It’s not every day that a tattoo artist makes the transition from inking bodies to etching on canvas – it’s usually the other way round. But Belgian artist Jean-Luc Moerman has done just that. The tattoo artist draws soft, feminine, tribal-inspired tattoo-like etchings on everything from walls to people. ‘My drawings sprout up on any surfaces, from bicycles to taxidermy animals and people, and I rely on these surfaces as physical supports.’ In this exhibition, entitled ‘Epiphytes’, running at Gallery IVDE until Friday March 2, Moerman transforms Orientalist paintings by some of France’s most iconic artists of the 1800s, with impressive results. Here he explains his method.

Ingres, ‘La Petite Baigneuse, Interieur de Harem’, 1828
‘This is a bather, perhaps a slave, concubine or wife. In the painting, there is the illusion that she is natural, honest and approachable.’

‘I’m intrigued by our perceptions of tattoos. A tattoo covering a woman’s back in this way would be inappropriate and shocking in reality, but drawn onto a painting, when it is purely part of an illusion, it’s appealing and converts this naïve nude into an alluring and bold figure.’

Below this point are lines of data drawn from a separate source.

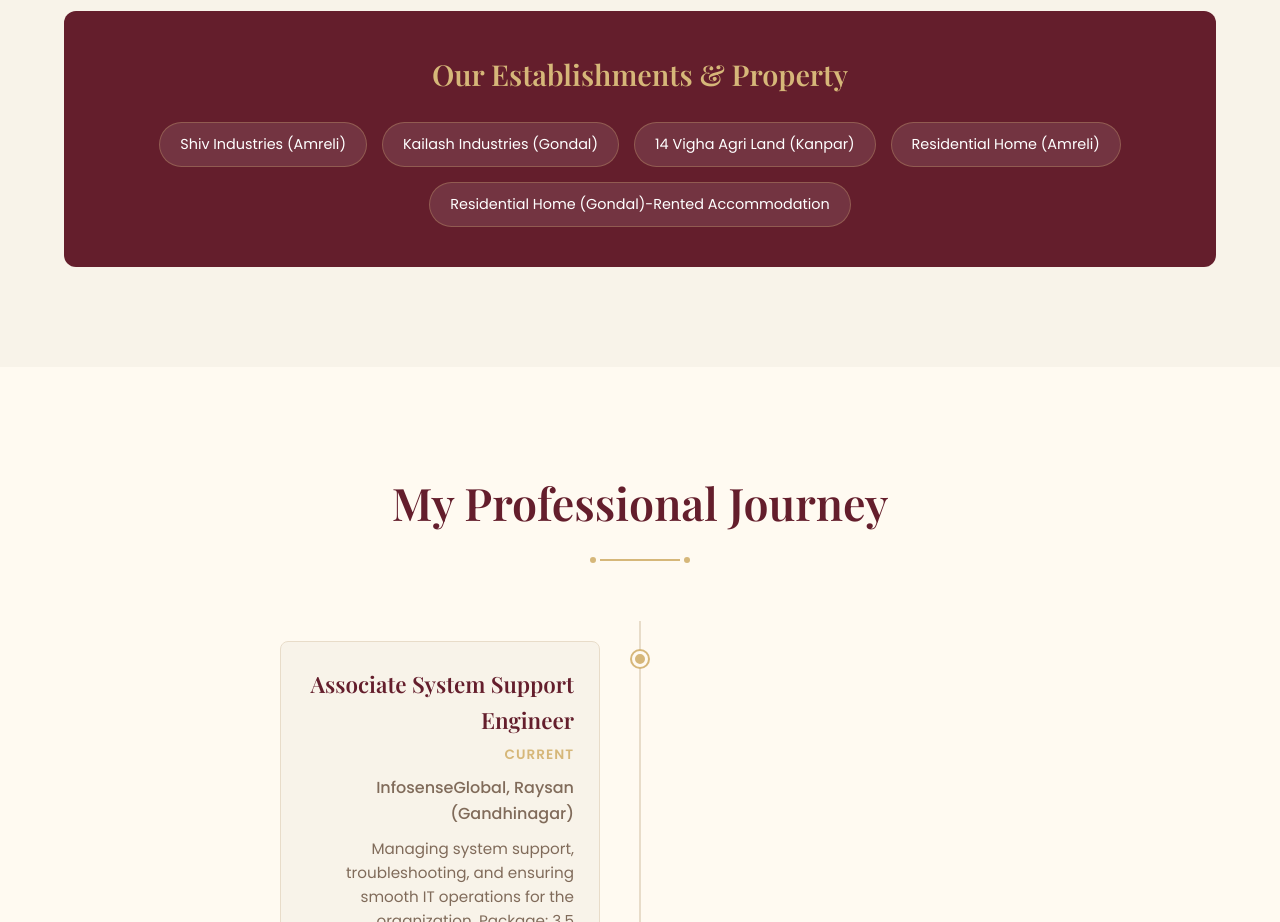
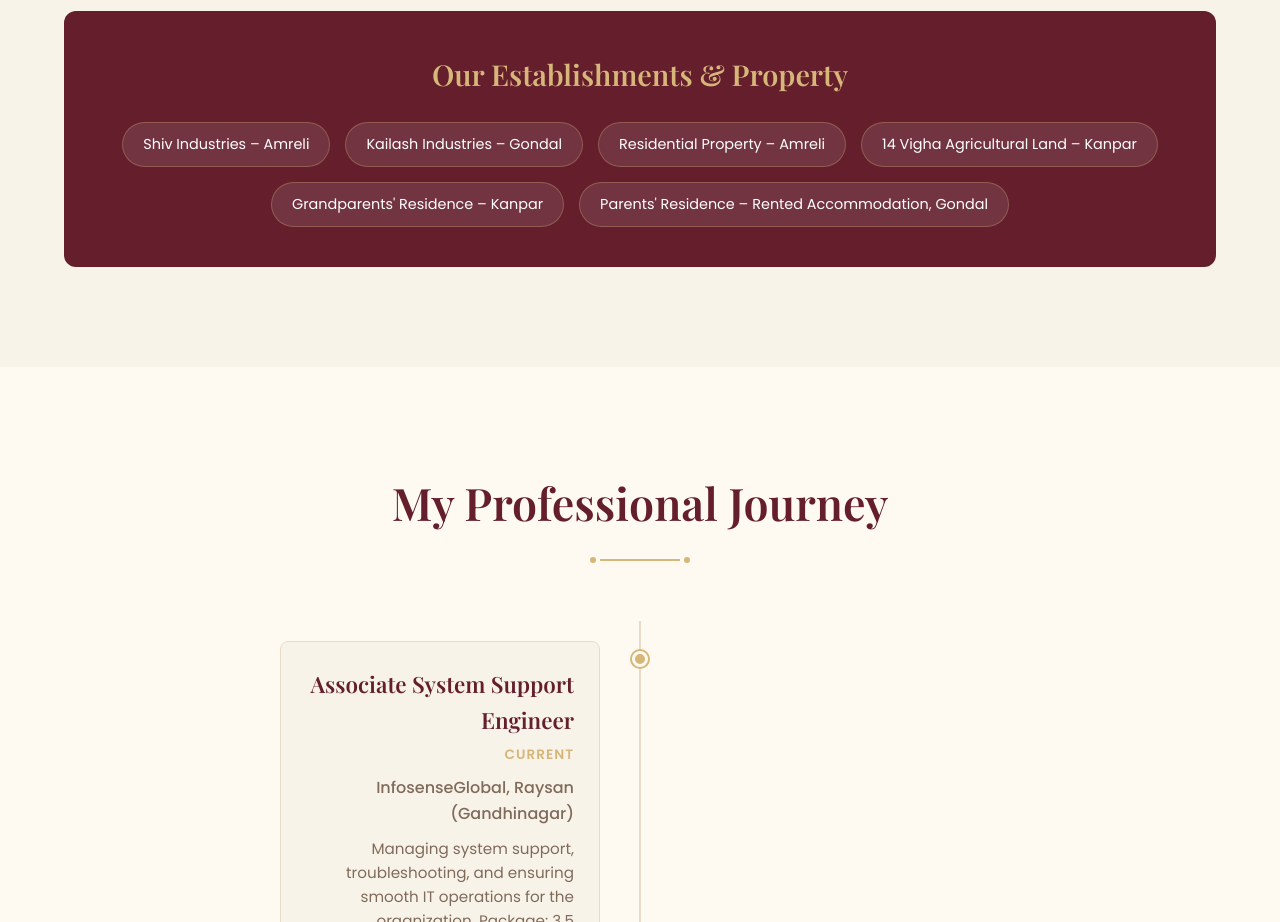
Before and after one commit to Arpitkukadiya/arpit-biodata, a plain HTML site: page index.html in a window 1280 px wide. Shown: the part 2380-3302 px from the top of the page. Drawn offline with nearby package versions, Linux system fonts and the light colour scheme; a web font is replaced by a local one.

Commit message:
new code updated

```diff
--- a/index.html
+++ b/index.html
@@ -146,11 +146,12 @@
             <div class="family-property reveal-up delay-2">
                 <h3>Our Establishments & Property</h3>
                 <div class="property-tags">
-                    <span>Shiv Industries (Amreli)</span>
-                    <span>Kailash Industries (Gondal)</span>
-                    <span>14 Vigha Agri Land (Kanpar)</span>
-                    <span>Residential Home (Amreli)</span>
-                    <span>Residential Home (Gondal)-Rented Accommodation</span>
+                    <span>Shiv Industries – Amreli</span>
+                    <span>Kailash Industries – Gondal</span>
+                    <span>Residential Property – Amreli</span>
+                    <span>14 Vigha Agricultural Land – Kanpar</span>
+                    <span>Grandparents' Residence – Kanpar</span>
+                    <span>Parents' Residence – Rented Accommodation, Gondal</span>
                 </div>
             </div>
         </div>
```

‘I focused on the woman for the actual composition of the work. Focusing on her connects the foreground with the background, and creates an overall dialogue.’